Practically speaking, all of this data needs storage. Storage that is flexible, scalable, and secure. Reducing costs to hold this data, being able to contribute to better patient outcomes while saving money, and meeting federal healthcare use and storage initiatives are the immediate reasons for selecting reliable and secure HIPAA compliant cloud storage. All of the good things mentioned above are long-term benefits that require long-term storage solutions.
HIPAA compliant cloud storage business relationships begin with a Business Associate Agreement (BAA), but also should have a Service Level Agreement (SLA) that outlines specific responsibilities. According to hhs.gov, SLAs can include provisions that address such HIPAA concerns as:
Before reaching the SLA level, organizations considering cloud storage should ask questions and compare different providers. Those questions could include the following:
Due diligence in all of these areas is critical. Maintaining the integrity, reliability, and accessibility of patient data is of paramount concern.
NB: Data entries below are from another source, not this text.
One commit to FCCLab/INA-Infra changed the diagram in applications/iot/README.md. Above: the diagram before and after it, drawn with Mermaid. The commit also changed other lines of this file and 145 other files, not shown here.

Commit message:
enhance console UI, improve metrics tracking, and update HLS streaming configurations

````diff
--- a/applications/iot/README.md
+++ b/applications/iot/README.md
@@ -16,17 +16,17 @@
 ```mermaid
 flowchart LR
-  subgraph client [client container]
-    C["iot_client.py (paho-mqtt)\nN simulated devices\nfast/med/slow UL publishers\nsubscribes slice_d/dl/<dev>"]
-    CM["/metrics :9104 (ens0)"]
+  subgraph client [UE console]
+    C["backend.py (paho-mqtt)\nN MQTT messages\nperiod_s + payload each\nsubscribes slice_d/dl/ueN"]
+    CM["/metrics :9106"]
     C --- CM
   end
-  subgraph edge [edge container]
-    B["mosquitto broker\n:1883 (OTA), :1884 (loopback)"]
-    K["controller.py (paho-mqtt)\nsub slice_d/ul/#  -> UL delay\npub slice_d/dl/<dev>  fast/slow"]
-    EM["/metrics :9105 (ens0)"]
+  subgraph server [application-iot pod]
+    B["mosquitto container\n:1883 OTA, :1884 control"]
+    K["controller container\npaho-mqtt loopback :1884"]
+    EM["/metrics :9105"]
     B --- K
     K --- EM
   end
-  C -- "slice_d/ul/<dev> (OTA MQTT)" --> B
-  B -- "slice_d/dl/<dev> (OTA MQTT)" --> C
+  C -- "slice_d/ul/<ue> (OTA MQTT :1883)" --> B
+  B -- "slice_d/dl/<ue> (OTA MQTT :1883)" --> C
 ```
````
These questions are a jumping off point to get conversations started, but engaging the expertise of an independent auditing company is worth serious consideration, as they may see areas of potential strength and weakness that are not readily apparent to those without significant experience in managing the cloud migration of highly sensitive information, especially on an enterprise level.
A successful cloud storage migration begins with a thorough analysis of the current and anticipated needs of the healthcare facility and the financial resources for such a change. The organization should ensure that it is HIPAA compliant in how it currently handles data, so that irregularities are not simply being transferred to a new environment. Project managers with enterprise level cloud migration experience will be necessary for a large scale, successful migration.
Because such a migration will affect everyone who touches an organization's ePHI, there needs to be a strong champion with C-level authority and leadership to enact such a change. There will be a ripple effect, and resistance from some is to be expected. Activating a multi-departmental internal change team that can mobilize robust internal PR, marketing, and education initiatives could be an essential element in making a technical transition effective on a system-wide, human level.